Your instructions: The number needed is how many lines in these entries contain "pickle"; give it alone.
*** Block opens ***
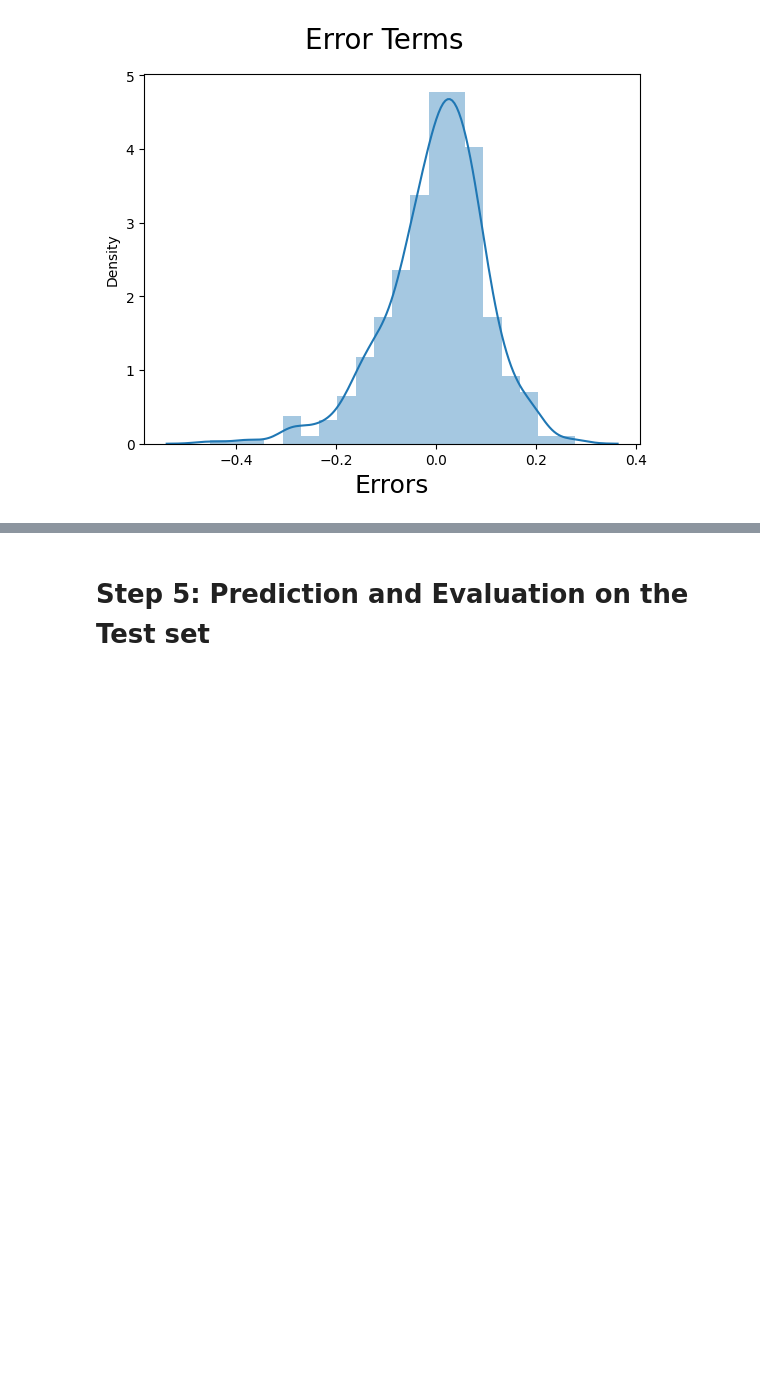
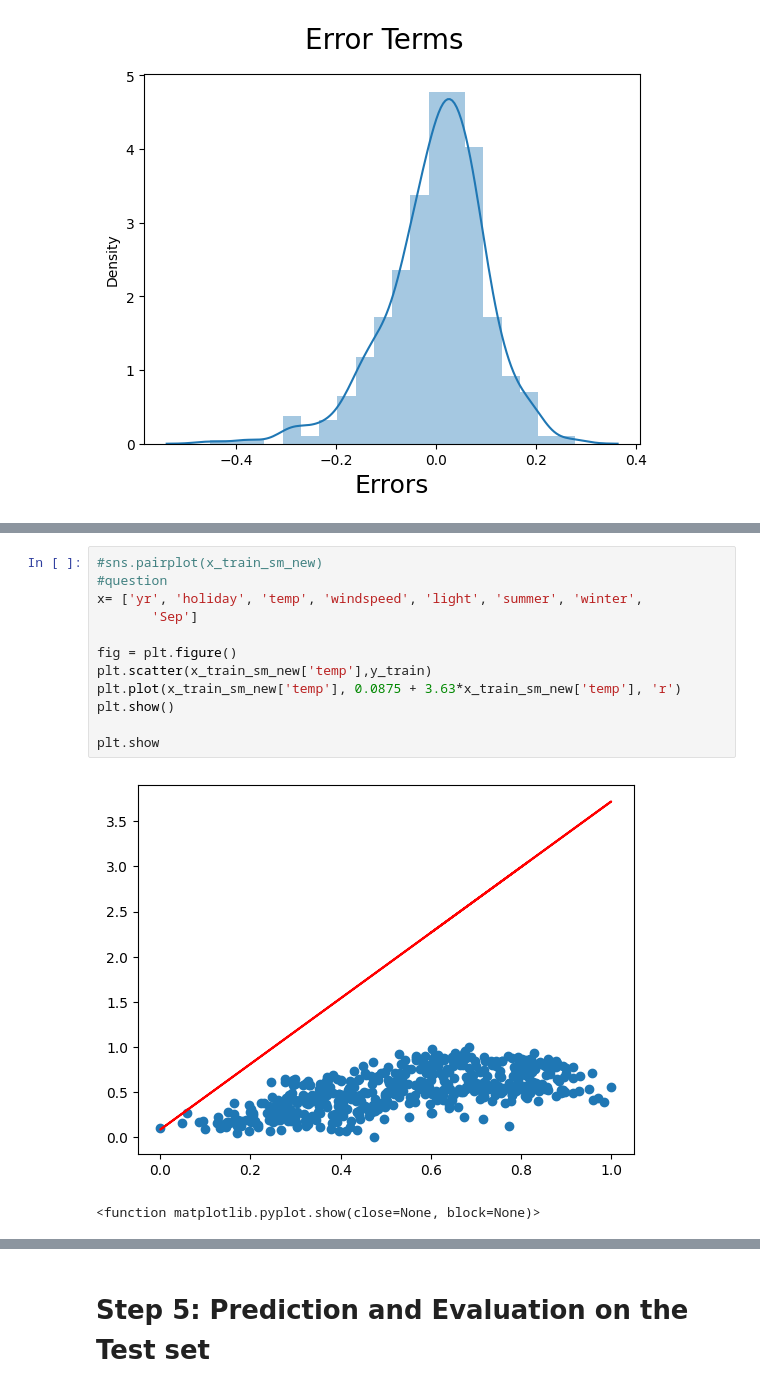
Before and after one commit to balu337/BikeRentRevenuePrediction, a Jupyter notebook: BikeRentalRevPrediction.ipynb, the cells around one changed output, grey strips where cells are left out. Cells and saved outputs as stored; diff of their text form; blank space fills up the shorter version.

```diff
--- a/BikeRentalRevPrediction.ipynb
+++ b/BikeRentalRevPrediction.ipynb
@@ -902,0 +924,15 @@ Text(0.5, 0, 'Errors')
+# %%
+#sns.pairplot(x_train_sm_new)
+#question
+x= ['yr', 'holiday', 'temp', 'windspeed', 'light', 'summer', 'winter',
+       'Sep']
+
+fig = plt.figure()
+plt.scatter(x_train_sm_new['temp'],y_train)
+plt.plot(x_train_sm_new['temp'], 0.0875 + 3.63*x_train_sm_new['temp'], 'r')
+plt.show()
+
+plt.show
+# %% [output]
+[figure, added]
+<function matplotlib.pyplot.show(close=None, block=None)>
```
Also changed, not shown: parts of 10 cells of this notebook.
*** Block closes ***
*** Block opens ***
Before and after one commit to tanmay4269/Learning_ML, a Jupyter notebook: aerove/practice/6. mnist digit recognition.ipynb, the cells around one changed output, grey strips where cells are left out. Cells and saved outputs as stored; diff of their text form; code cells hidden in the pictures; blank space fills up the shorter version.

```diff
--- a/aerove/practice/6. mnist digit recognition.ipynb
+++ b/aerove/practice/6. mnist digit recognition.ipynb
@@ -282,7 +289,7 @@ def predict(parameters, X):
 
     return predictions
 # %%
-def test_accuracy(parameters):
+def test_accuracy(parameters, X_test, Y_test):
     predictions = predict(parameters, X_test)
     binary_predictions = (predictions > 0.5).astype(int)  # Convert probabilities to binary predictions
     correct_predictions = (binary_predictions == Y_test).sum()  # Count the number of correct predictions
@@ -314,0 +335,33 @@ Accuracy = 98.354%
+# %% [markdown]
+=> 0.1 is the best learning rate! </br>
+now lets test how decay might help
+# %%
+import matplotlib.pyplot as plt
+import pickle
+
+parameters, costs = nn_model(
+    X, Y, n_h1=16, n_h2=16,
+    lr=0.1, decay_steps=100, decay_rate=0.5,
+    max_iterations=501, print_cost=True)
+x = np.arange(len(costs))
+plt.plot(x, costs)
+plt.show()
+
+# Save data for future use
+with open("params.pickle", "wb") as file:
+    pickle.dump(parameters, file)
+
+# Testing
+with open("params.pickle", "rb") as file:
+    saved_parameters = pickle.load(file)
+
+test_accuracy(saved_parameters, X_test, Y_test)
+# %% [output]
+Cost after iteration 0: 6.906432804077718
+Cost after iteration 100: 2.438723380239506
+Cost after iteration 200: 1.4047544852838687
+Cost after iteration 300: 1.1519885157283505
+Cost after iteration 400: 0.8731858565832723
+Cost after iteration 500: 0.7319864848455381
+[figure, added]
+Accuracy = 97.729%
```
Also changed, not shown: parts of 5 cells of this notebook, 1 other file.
*** Block closes ***
*** Block opens ***
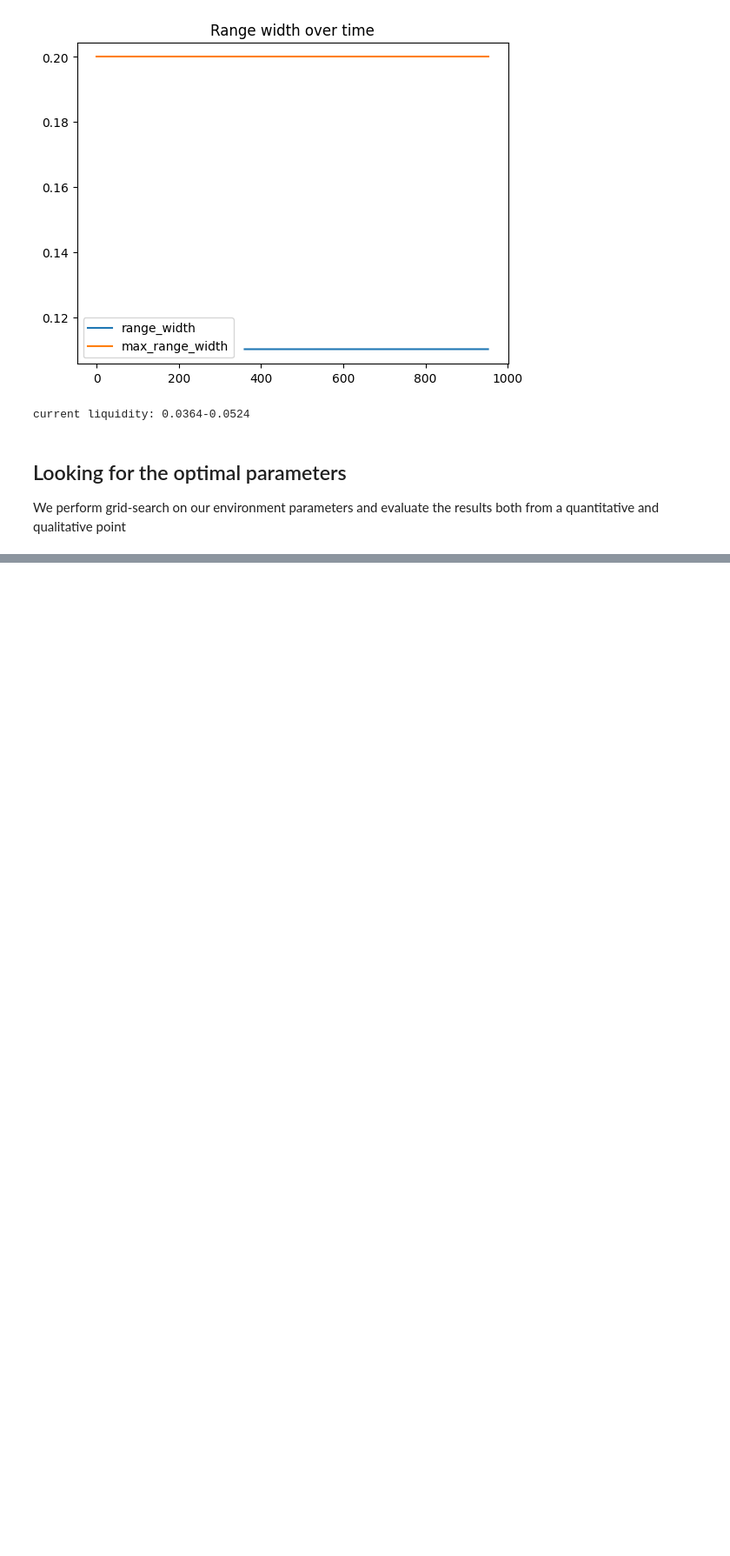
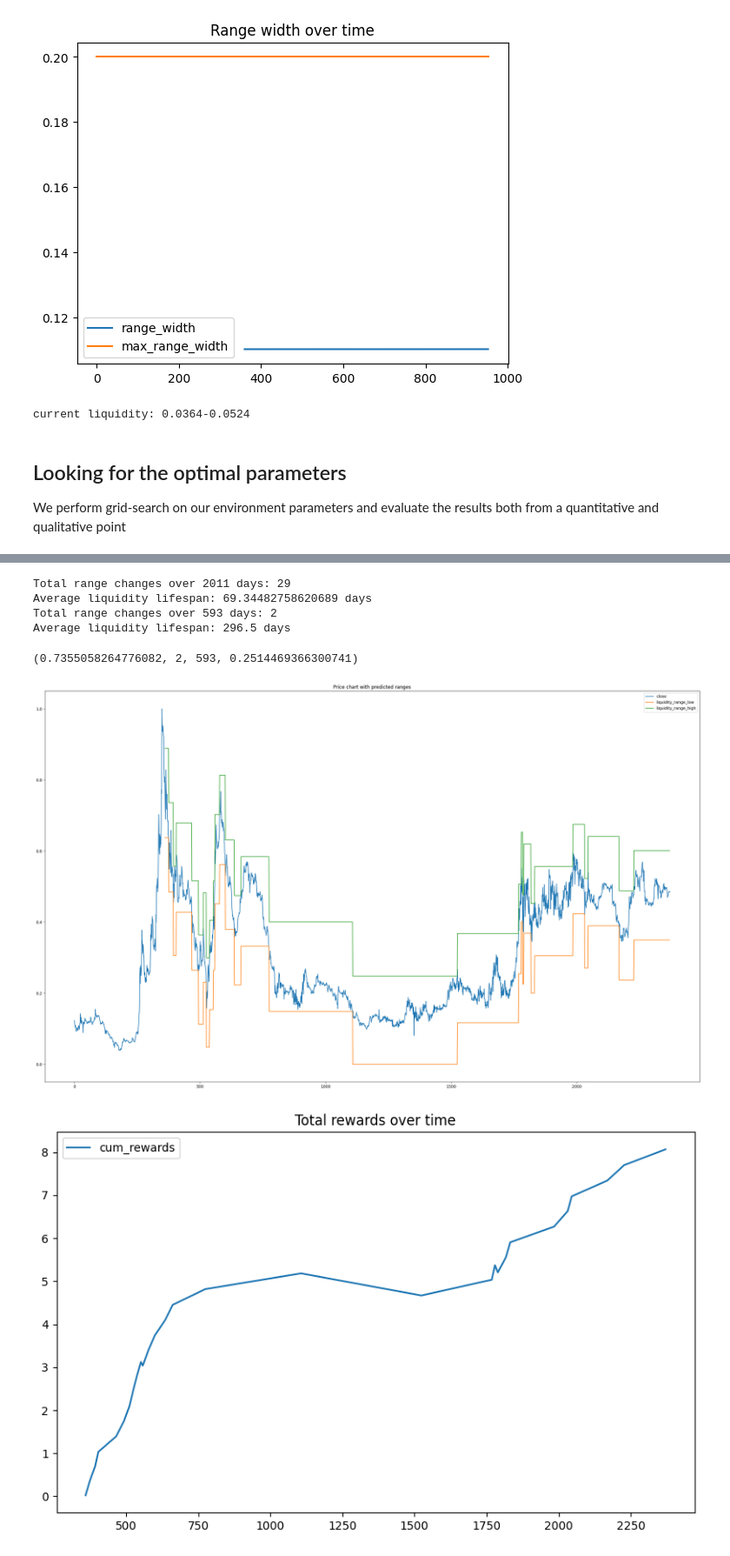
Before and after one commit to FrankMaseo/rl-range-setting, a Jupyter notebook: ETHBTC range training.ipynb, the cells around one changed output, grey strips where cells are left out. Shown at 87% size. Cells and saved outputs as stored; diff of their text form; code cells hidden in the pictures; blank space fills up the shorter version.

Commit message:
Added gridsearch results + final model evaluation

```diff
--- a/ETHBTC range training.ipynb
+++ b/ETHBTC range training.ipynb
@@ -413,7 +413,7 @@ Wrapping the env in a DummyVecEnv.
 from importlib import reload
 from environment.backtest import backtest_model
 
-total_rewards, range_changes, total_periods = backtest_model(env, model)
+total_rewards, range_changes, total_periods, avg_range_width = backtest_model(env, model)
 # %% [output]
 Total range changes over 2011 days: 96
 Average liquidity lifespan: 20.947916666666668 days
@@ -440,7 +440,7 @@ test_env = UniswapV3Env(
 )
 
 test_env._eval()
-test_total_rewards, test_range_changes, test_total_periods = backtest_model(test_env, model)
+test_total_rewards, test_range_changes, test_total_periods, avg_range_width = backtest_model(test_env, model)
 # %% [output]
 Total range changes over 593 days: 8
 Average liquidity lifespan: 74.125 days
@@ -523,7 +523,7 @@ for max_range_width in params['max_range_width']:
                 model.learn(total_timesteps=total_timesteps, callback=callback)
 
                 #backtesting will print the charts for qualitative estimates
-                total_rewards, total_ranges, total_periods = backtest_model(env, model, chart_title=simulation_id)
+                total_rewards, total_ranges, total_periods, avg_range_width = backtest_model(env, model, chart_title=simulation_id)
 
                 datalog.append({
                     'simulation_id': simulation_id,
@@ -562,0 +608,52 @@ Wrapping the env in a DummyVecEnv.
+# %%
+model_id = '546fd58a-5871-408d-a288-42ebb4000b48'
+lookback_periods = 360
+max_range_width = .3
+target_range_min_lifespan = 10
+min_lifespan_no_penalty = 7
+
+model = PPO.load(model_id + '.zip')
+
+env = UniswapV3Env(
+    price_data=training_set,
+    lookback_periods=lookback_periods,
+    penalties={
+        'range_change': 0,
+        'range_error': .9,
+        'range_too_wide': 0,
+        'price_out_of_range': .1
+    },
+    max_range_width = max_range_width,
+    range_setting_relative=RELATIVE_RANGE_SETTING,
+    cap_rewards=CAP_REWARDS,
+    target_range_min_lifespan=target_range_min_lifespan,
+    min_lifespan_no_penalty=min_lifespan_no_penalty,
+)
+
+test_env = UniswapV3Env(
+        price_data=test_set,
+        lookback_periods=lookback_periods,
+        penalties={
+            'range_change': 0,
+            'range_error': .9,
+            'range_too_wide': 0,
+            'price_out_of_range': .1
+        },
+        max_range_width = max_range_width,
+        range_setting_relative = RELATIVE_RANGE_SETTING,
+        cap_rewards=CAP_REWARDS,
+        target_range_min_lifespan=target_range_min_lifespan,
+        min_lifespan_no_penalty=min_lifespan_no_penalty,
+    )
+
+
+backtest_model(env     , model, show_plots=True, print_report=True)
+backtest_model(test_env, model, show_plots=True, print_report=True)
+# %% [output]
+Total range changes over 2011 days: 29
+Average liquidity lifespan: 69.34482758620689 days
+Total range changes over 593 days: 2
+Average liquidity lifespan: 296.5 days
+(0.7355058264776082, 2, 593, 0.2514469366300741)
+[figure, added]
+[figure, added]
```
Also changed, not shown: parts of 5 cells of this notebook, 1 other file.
*** Block closes ***
Answer: 5